Please do not expect to get consistent, reliable wireless internet service while at the retreat center. It is most advisable to leave your computer at home because of the retreat nature of the training, however we recognize that sometimes computer use is a necessity. Most cellular phones will work in this location. Again, however given the nature of the training there will be limited opportunities to use them, so informing those who may need to contact you of these limitations ahead of time will be helpful.
Is it possible to stay extra nights at the facility or arrive a day or two early?
The retreat center is often booked both right before and right after our training, so arriving early or staying an extra night or two after the retreat is over is not likely to be a possibility. You can of course arrange to stay at lodging near the retreat center if you would like to extend your stay. Contact us directly at firstname.lastname@example.org to make such arrangements.
What do I need to bring?
If it is at all possible, please bring a meditation cushion (zafu) and a yoga mat. We will have a few cushions but not enough to go around, so if you have one and can squeeze it into your luggage or bring it as a carry-on please consider doing so. It is always advisable to check the weather forecast prior to traveling, to help guide you in proper clothing choices.
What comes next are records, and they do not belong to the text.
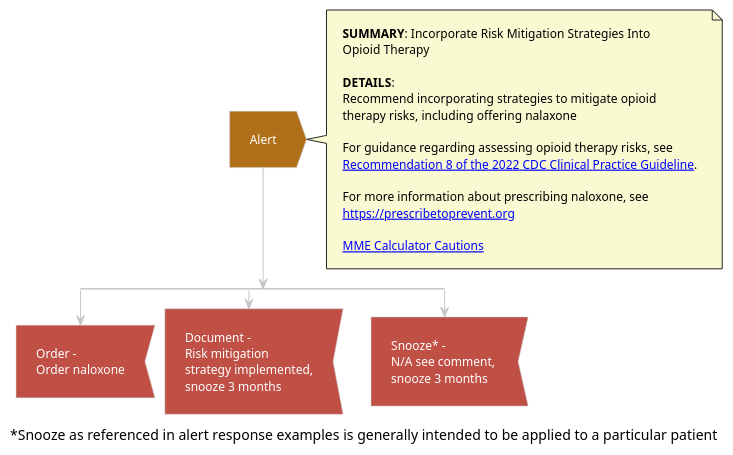
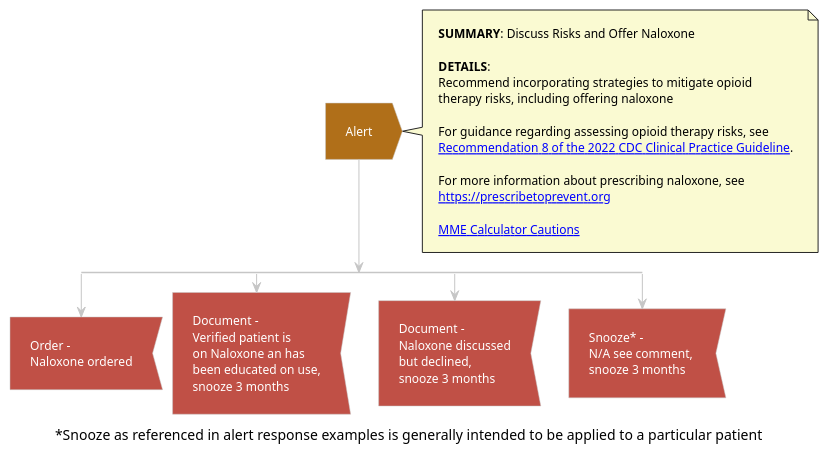
The diagram in input/images-source/alert_rec08_ordersign.plantuml (cqframework/opioid-cds-r4), drawn with PlantUML before and after one commit. The commit also changed 87 other files, not shown here.

```diff
--- a/input/images-source/alert_rec08_ordersign.plantuml
+++ b/input/images-source/alert_rec08_ordersign.plantuml
@@ -1,49 +1,55 @@
 @startuml alert_rec08_ordersign
 !theme carbon-gray
 <style>
 activityDiagram {
  FontColor white
  arrow {
   FontColor: Black
  }
  note {
   FontColor: Black
   BackgroundColor: #fafad2
  }
 }
 </style>
 #b06f19:Alert;<<output>>
 note right
-**SUMMARY**: Incorporate Risk Mitigation Strategies Into 
-Opioid Therapy
+**SUMMARY**: Discuss Risks and Offer Naloxone 
 
 **DETAILS**:
 Recommend incorporating strategies to mitigate opioid 
-therapy risks, including offering nalaxone
+therapy risks, including offering naloxone
 
 For guidance regarding assessing opioid therapy risks, see 
 [[https://www.cdc.gov/mmwr/volumes/71/rr/rr7103a1.htm#Recommendation8 Recommendation 8 of the 2022 CDC Clinical Practice Guideline]].
 
 For more information about prescribing naloxone, see 
 [[https://prescribetoprevent.org https://prescribetoprevent.org]]
 
 [[index.html#morphine-milligram-equivalent-mme-calculation-cautions MME Calculator Cautions]]
 end note
 split
 #c05046:Order - 
-Order naloxone;<<input>>
+Naloxone ordered;<<input>>
 kill
 split again
 #c05046:Document - 
-Risk mitigation
-strategy implemented,
+Verified patient is
+on Naloxone an has
+been educated on use,
+snooze 3 months;<<input>>
+kill
+split again
+#c05046:Document - 
+Naloxone discussed
+but declined,
 snooze 3 months;<<input>>
 kill
 split again
 #c05046:Snooze* - 
 N/A see comment, 
 snooze 3 months;<<input>>
 kill
 end split
 caption ~*Snooze as referenced in alert response examples is generally intended to be applied to a particular patient
 @enduml
```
The relatively remote location makes security a minor concern, but we do want people to know that with shared sleeping quarters and very limited availability of keys to lock rooms, we highly recommend leaving valuable items at home to reduce the possibility of anything being lost or stolen. Certainly some of us will have vehicles where such items can be secured if this is necessary.
What should I expect regarding the format of the training?
This training is taught in a retreat format, which means there is a great deal of mindfulness practice embedded in the training, and we want to reiterate that now so you are not surprised when you get here. The venue very much facilitates this format; we will will meet, eat and be housed in a relatively secluded area. There are no other large groups planned in the center that week so it should be relatively quiet and secluded. The rooms are clean and comfortable, but not by any means luxurious. and as you probably noted on the website, you will have a roommate. In most cases several of you will share a dorm-style bathroom nearby.
What should I read prior to arriving?
Check the “Schedule and Required Reading” page of the specific training you are registered to attend.
What if I require some special accommodations or have dietary restrictions?
While you are asked to note specific food restrictions on your registration application, if there are any additional food or medical concerns we should be aware of please let us know of these in advance so we may assist you.
Continuing Education Credit Fees
|Psychologists, Psychotherapists (LCSW, MFT, LPC), Substance Abuse Counselors||$75|
Partial payments are acceptable; however a non-refundable minimum deposit of $300 USD is due upon registration.
Please be aware that the early-bird rate is available for all participants who register and pay their balance in full by the early-bird deadline (see registration information above). All early-bird rate participants who have a remaining balance on or after the early-bird deadline will have their fees automatically adjusted to the General Session Rate.
All remaining balances must be paid in full 30 days prior to the start of the training or your registration will be cancelled for non-payment and you will not be permitted to attend.
A refund (minus your $300 non-refundable deposit) will be made for cancellations submitted in writing 30 days prior to the training. No refunds will be allowed after that date.
In the unlikely event that the course is cancelled, UC San Diego Center for Mindfulness is responsible only for a full refund of the registration fee and not for transportation, hotel accommodations or any miscellaneous expenses.
During the registration process, you will be required to fill out an online application form. Should your qualifications not be accepted for admittance, a full refund will be granted.